A racial gap in kidney transplants appears to have closed, a 13-year study found.
Rates of such transplants among white patients used to far surpass those in blacks, but U.S. data on nearly 200,000 end-stage kidney disease patients shows that disparity had disappeared by 2010. Rates remained stable in 2011 and that trend likely has continued, said Dr. Jesse Sammon, the senior author and a urologist-researcher at the Henry Ford Health System in Detroit.
The rate among black patients climbed from 93 per 1,000 patients in 1998 to about 128 per 1,000 patients in 2010 and 2011. That was also the 2010-11 rate for whites, a slight decline from 1998.
The trend among blacks was "driven wholly by increased rates of transplants from deceased donors," the study authors said. About 80 percent of operations in blacks in 2011 were cadaver organs, which tend to fare worse than those from living donors.
So while the study is mostly "good news," more work is needed to eliminate racial disparities among kidney transplant recipients, Sammon said.
The study was published Monday in JAMA Internal Medicine.
"This is what we've been working for years, to make sure we have equitable access to every potential candidate across the United States," said Dr. Mark Aeder, chairman of the United Network for Organ Sharing' kidney committee. He was not involved in the research.
The trend likely stems from a 2003 change in a national allocation policy for donor kidneys which eased a restriction on certain partially matched donor kidneys. Transplants have the best chance of success when donor organs contain certain proteins that completely match those of the recipient. Perfect matches are most likely when donors and recipients are the same race, but transplants involving partial matches also can work.
With improvements in transplant techniques and in drugs to prevent transplanted organs from being rejected, recipients of partially matched organs can fare well, Aeder said.

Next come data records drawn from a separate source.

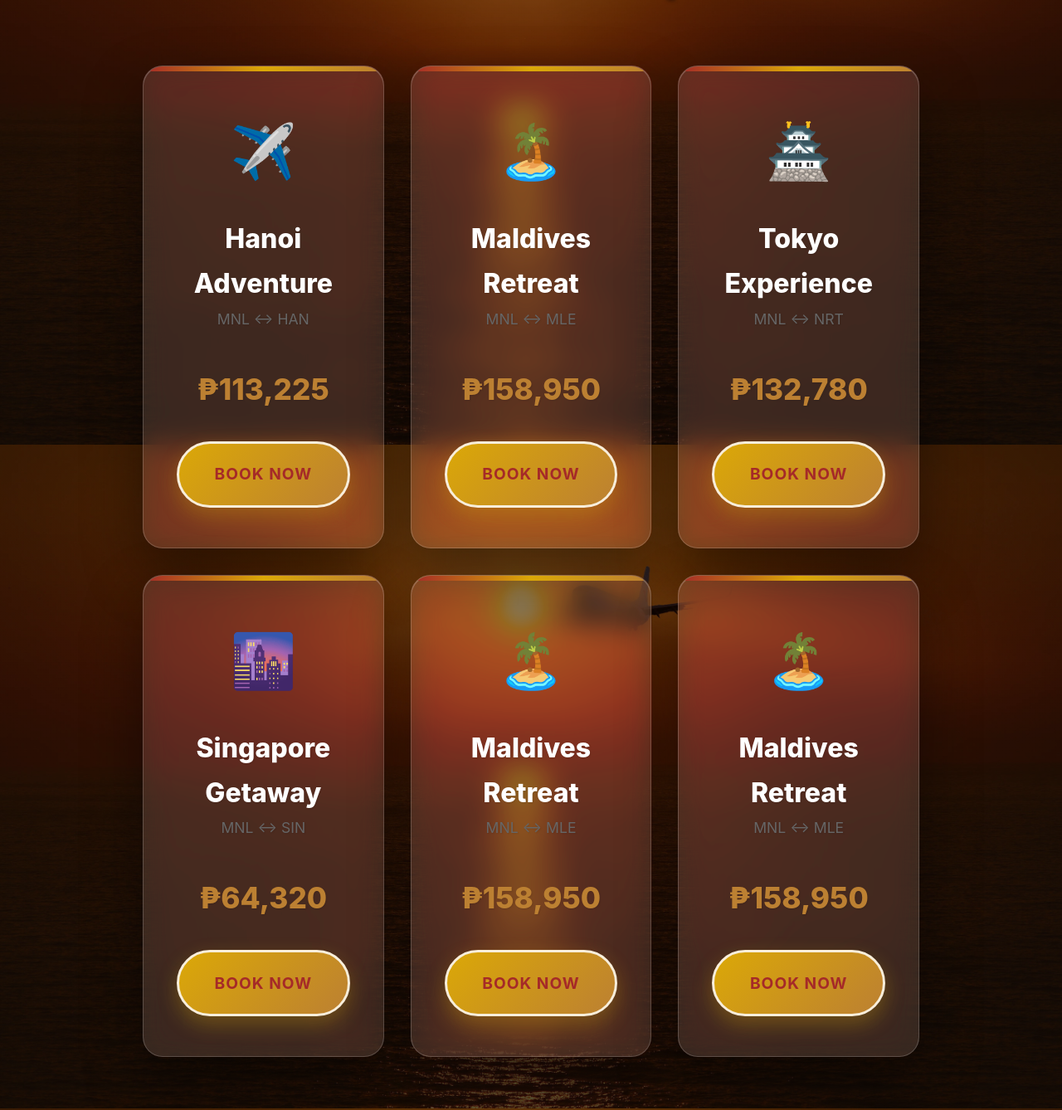
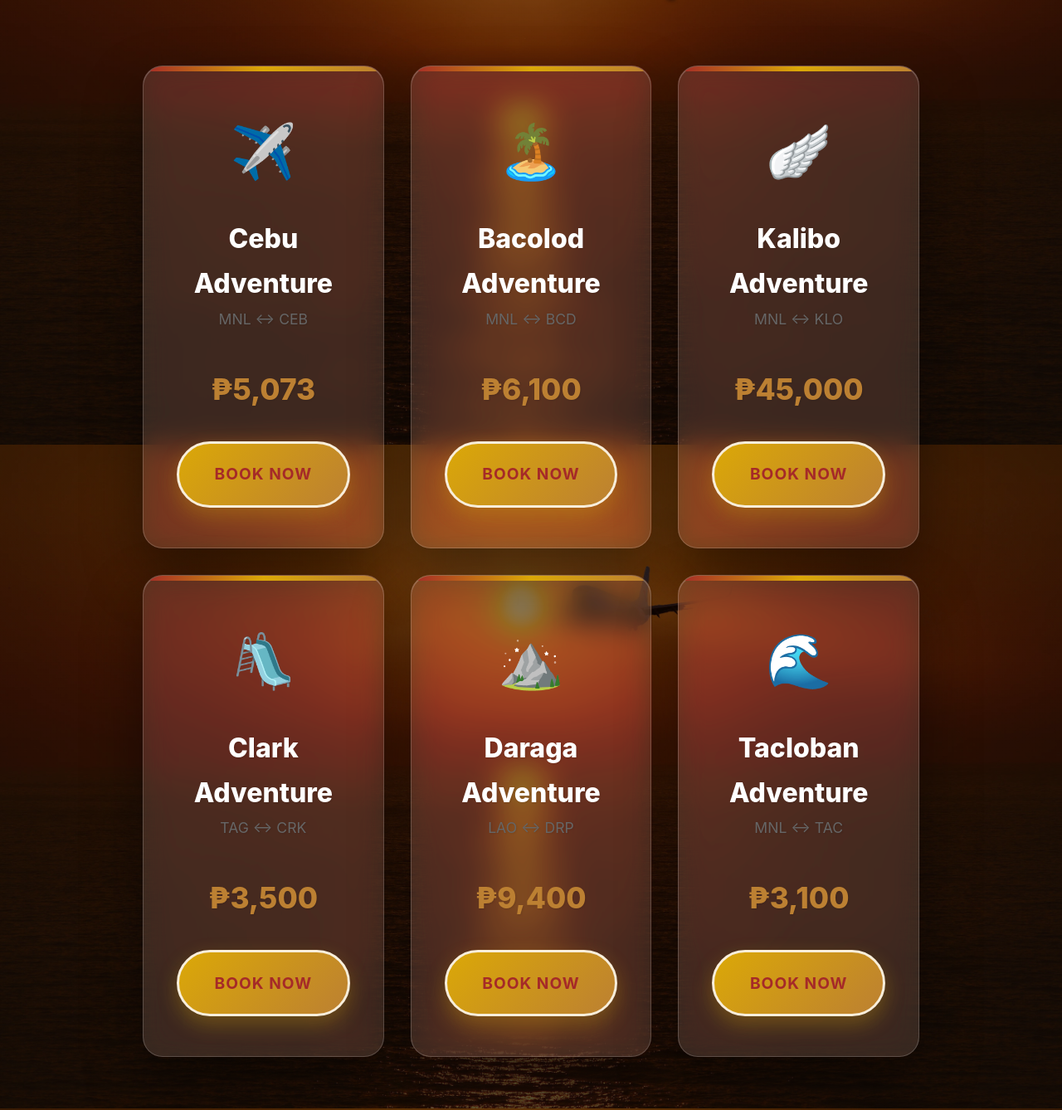
Before and after one commit to asdfgcarlo/TheExpedition, a Flask app: page /book in a window 1280 px wide. Shown: the part 264-1602 px from the top of the page at 83% size. Run offline with Flask 3, Linux system fonts and the light colour scheme; the visitor is signed in with stand-in values (Sample User, id 1); some libraries are stand-ins or nearby versions.

Commit message:
final proj

```diff
--- a/app.py
+++ b/app.py
@@ -146,11 +146,12 @@ def book():
 # ---------------- FILL UP + BOOKING ----------------
 
 FLIGHTS = {
-        "MNL-HAN": 113225,
-        "MNL-DPS": 89499,
-        "MNL-NRT": 132780,
-        "MNL-SIN": 64320,
-        "MNL-MLE": 158950
+        "MNL-CEB": 5073,
+        "MNL-BCD": 6100,
+        "MNL-KLO": 45000,
+        "TAG-CRK": 3500,
+        "LAO-DRP": 9400,
+        "MNL-TAC": 3100
            }
 
 @app.route('/fillup/<flight>/<int:price>', methods=['GET', 'POST'])
--- a/static/receipt.css
+++ b/static/receipt.css
@@ -24,7 +24,7 @@ body {
 
     padding-top: 120px;
 
-    overflow: hidden;
+    overflow: auto;
 }
 
 
--- a/templates/book_now.html
+++ b/templates/book_now.html
@@ -39,11 +39,11 @@
     <div class="booking-card">
         <div class="flight-icon">✈️</div>
 
-        <h3>Hanoi Adventure<br><span>MNL ↔ HAN</span></h3>
+        <h3>Cebu Adventure<br><span>MNL ↔ CEB</span></h3>
 
-        <div class="price">₱113,225</div>
+        <div class="price">₱5,073</div>
 
-        <a href="{{ url_for('fillup', flight='MNL-HAN', price=flights['MNL-HAN']) }}" class="book-btn">
+        <a href="{{ url_for('fillup', flight='MNL-CEB', price=flights['MNL-CEB']) }}" class="book-btn">
     BOOK NOW
 </a>
     </div>
@@ -52,62 +52,62 @@
     <div class="booking-card">
         <div class="flight-icon">🏝️</div>
 
-        <h3>Maldives Retreat<br><span>MNL ↔ MLE</span></h3>
+        <h3>Bacolod Adventure<br><span>MNL ↔ BCD</span></h3>
 
-        <div class="price">₱158,950</div>
+        <div class="price">₱6,100</div>
 
-        <a href="{{ url_for('fillup', flight='MNL-MLE', price=flights['MNL-MLE']) }}" class="book-btn">
+        <a href="{{ url_for('fillup', flight='MNL-BCD', price=flights['MNL-BCD']) }}" class="book-btn">
     BOOK NOW
 </a>
     </div>
 
     <!-- TOUR PACKAGE 3 -->
     <div class="booking-card">
-        <div class="flight-icon">🏯</div>
+        <div class="flight-icon">🪽</div>
 
-        <h3>Tokyo Experience<br><span>MNL ↔ NRT</span></h3>
+        <h3>Kalibo Adventure<br><span>MNL ↔ KLO</span></h3>
 
-        <div class="price">₱132,780</div>
+        <div class="price">₱45,000</div>
 
-        <a href="{{ url_for('fillup', flight='MNL-NRT', price=flights['MNL-NRT']) }}" class="book-btn">
+        <a href="{{ url_for('fillup', flight='MNL-KLO', price=flights['MNL-KLO']) }}" class="book-btn">
     BOOK NOW
 </a>
     </div>
 
     <!-- TOUR PACKAGE 4 -->
     <div class="booking-card">
-        <div class="flight-icon">🌆</div>
+        <div class="flight-icon">🛝</div>
 
-        <h3>Singapore Getaway<br><span>MNL ↔ SIN</span></h3>
+        <h3>Clark Adventure<br><span>TAG ↔ CRK</span></h3>
 
-        <div class="price">₱64,320</div>
+        <div class="price">₱3,500</div>
 
-        <a href="{{ url_for('fillup', flight='MNL-SIN', price=flights['MNL-SIN']) }}" class="book-btn">
+        <a href="{{ url_for('fillup', flight='TAG-CRK', price=flights['TAG-CRK']) }}" class="book-btn">
     BOOK NOW
 </a>
     </div>
 
     <!-- TOUR PACKAGE 5 -->
     <div class="booking-card">
-        <div class="flight-icon">🏝️</div>
+        <div class="flight-icon">⛰️</div>
 
-        <h3>Maldives Retreat<br><span>MNL ↔ MLE</span></h3>
+        <h3>Daraga Adventure<br><span>LAO ↔ DRP</span></h3>
 
-        <div class="price">₱158,950</div>
+        <div class="price">₱9,400</div>
 
-        <a href="{{ url_for('fillup', flight='MNL-MLE', price=flights['MNL-MLE']) }}" class="book-btn">
+        <a href="{{ url_for('fillup', flight='LAO-DRP', price=flights['LAO-DRP']) }}" class="book-btn">
     BOOK NOW
 </a>
     </div>
     <!-- TOUR PACKAGE 6 -->
     <div class="booking-card">
-        <div class="flight-icon">🏝️</div>
+        <div class="flight-icon">🌊</div>
 
-        <h3>Maldives Retreat<br><span>MNL ↔ MLE</span></h3>
+        <h3>Tacloban Adventure<br><span>MNL ↔ TAC</span></h3>
 
-        <div class="price">₱158,950</div>
+        <div class="price">₱3,100</div>
 
-        <a href="{{ url_for('fillup', flight='MNL-MLE', price=flights['MNL-MLE']) }}" class="book-btn">
+        <a href="{{ url_for('fillup', flight='MNL-TAC', price=flights['MNL-TAC']) }}" class="book-btn">
     BOOK NOW
 </a>
     </div>
```
Also changed, not shown: templates/attraction.html (+34 -34 lines).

A new matching system that took effect last December was designed in part to further improve rates among African Americans. Its features include counting waiting time for a kidney from the date patients start dialysis, rather than when they joined the transplant list. Transplants generally go to those who've waited the longest.
End-stage kidney disease is more common in blacks, and they comprise about one-third of patients on the national waiting list for kidney transplant.
Dr. Dorry Segev, an organ transplant specialist at Johns Hopkins University, noted that younger blacks on dialysis die at nearly twice the rate of whites and are less likely to be referred for a transplant. Still, he said it's encouraging that once on the list, "they receive fair organ allocation and achieve good transplant outcomes."